In Judge Gillen's initial ruling, he found that Hironimus "willfully violated" the parenting plan by refusing to sign the circumcision consent form, which he ordered her to do. A state appellate court upheld the ruling in December. On Friday, Judge Gillen declared Hironimus in contempt of court for continuing to violate the order.
"I will allow her to avoid incarceration or get out of jail if she signs the consent to the procedure," Gillen said.
The parenting plan Hironimus and Nebus agreed to was a formal agreement approved by the court, which makes Hironimus legally bound to follow it. On the one hand, that seems fair—this whole kerfuffle is simply a contract issue. Although as a friend commented on Facebook, it "probably unavoidably implicates the question whether we want legally enforceable contracts to cut children's genitals." Touché.
Under Florida law, parents must draft a parenting plan "in all cases involving time-sharing with minor child(ren), even when time-sharing is not in dispute." But the plan goes quite beyond time-sharing concerns, requiring parents to seek state approval on everything from "who will be responsible for any and all forms of health care and school-related matters" to "the methods and technologies that the parents will use to communicate with children." Perhaps the better question is why we want mandatory, legally enforceable contracts for most of these matters?
According to the Sun-Sentinel, neither of the parents' positions on circumcision comes from religion.
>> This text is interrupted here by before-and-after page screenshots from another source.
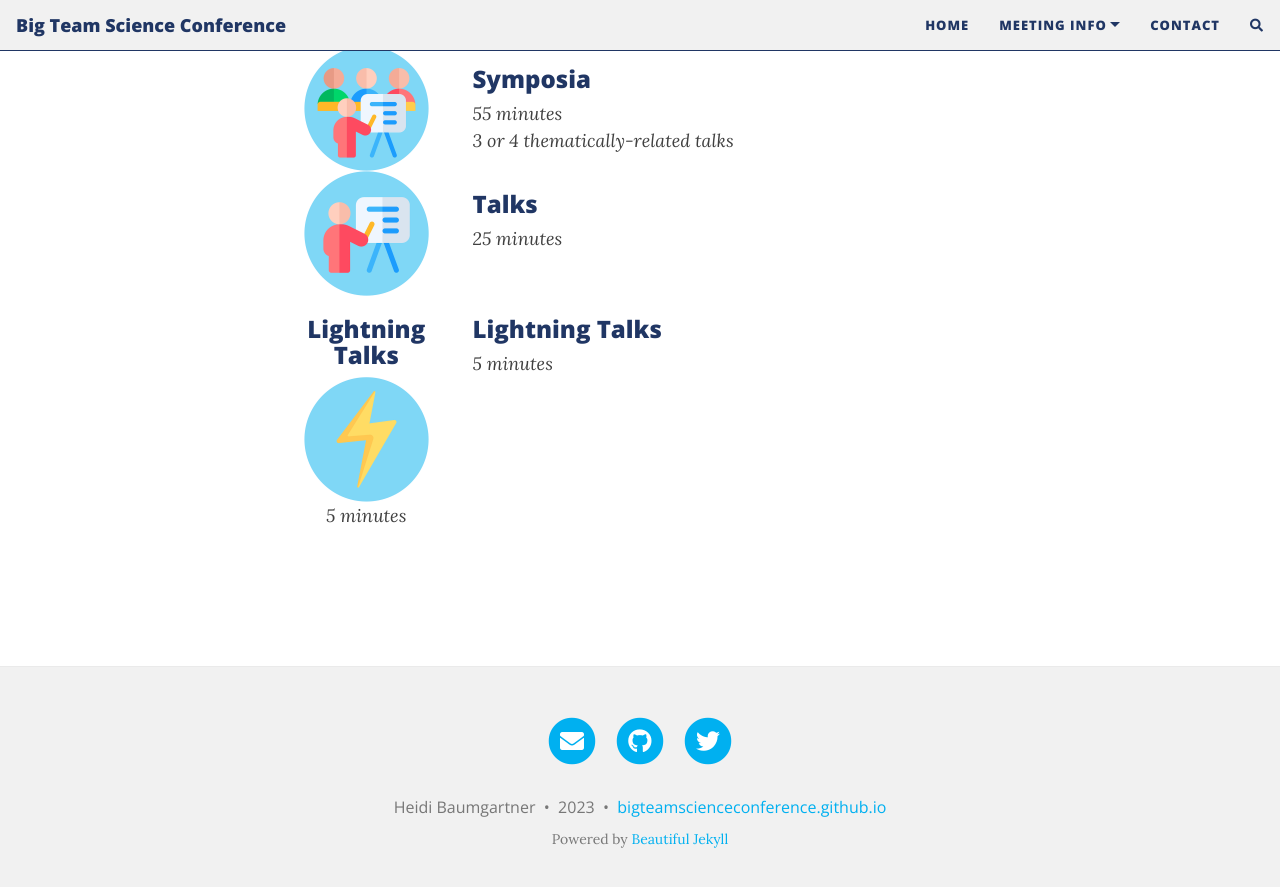
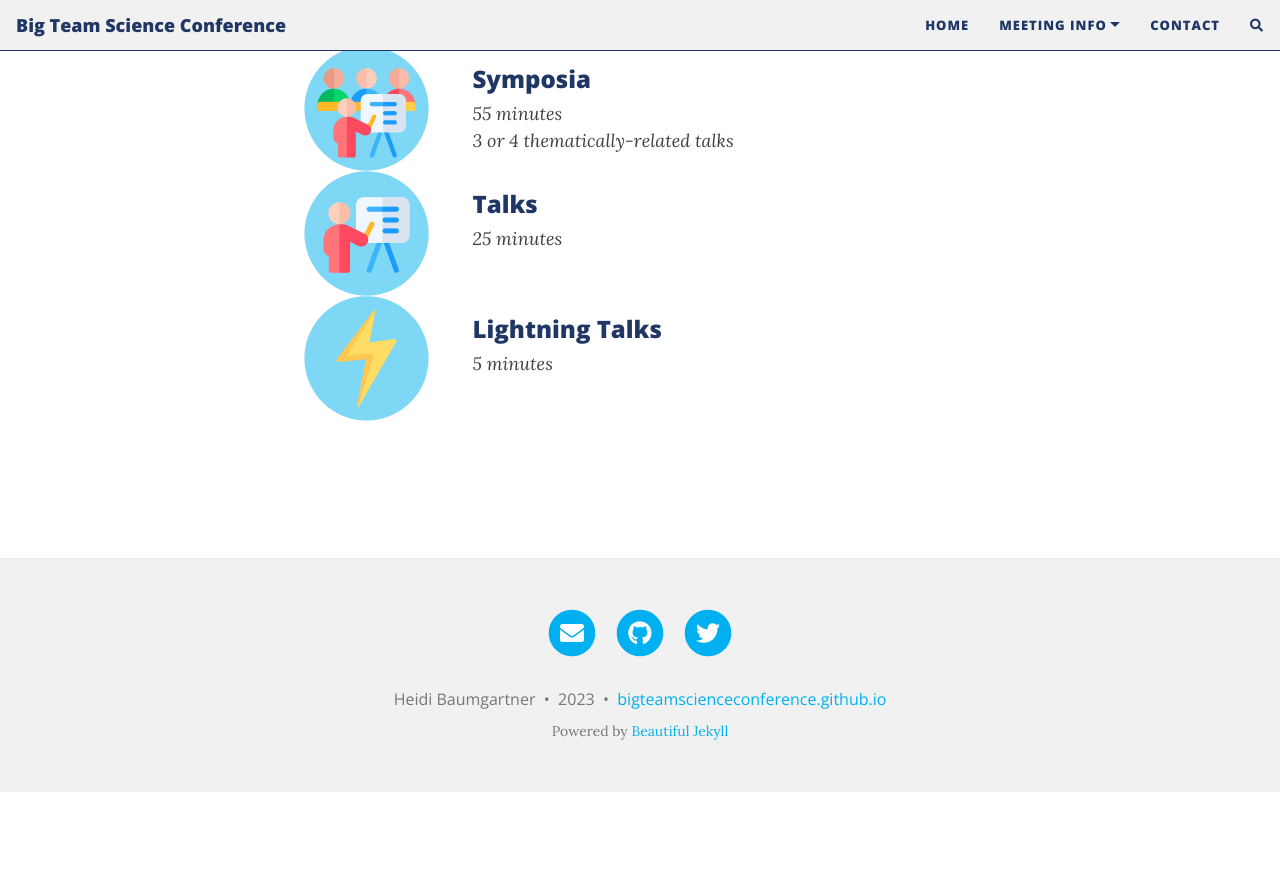
Before and after one commit to bigteamscienceconference/bigteamscienceconference.github.io, a Jekyll site: the page built from submissions.md, in a window 1280 px wide and 900 px high, scrolled down 1145 px. Shown: the top 887 px of the window. Built offline with Jekyll 4.4.1, drawn with Linux system fonts in a browser that asks for light colours; nearby versions of some CDN libraries; comment, search, counter and statistics services are not loaded; after the commit the page ends 1937 px from its top, so only the background shows below that.

Commit message:
Update submissions.md

```diff
--- a/submissions.md
+++ b/submissions.md
@@ -71,9 +71,7 @@ The conference will feature symposia, panel sessions, hackathons, talks, and unc
     </div>
     <div class="row justify-content-around">
       <div class="col-sm-3" align="center">
-        <h3>Lightning Talks</h3>
         <img src="/assets/img/lightning.png" alt="lightning talk" width="125" height="125"><br>
-        <i>5 minutes</i><br>
       </div>
       <div class="col-sm-9" align="left">
         <h3>Lightning Talks</h3>
```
Nebus told the court last year that circumcision is "just the normal thing to do," but he didn't start pressing Hironimus about the procedure until 2013, when the boy began peeing on his leg. Nemus says his son has phimosis, which prevents retraction of the foreskin; Hironimus says no such diagnosis has been made.
In an emergency motion filed last week, Hironimus' lawyer wrote that the 4-year-old "is aware of what is happening and is terrified by the procedure." The motion asked that a mental health professional evaluate the boy and an independent guardian be appointed to represent the boy's interests in court.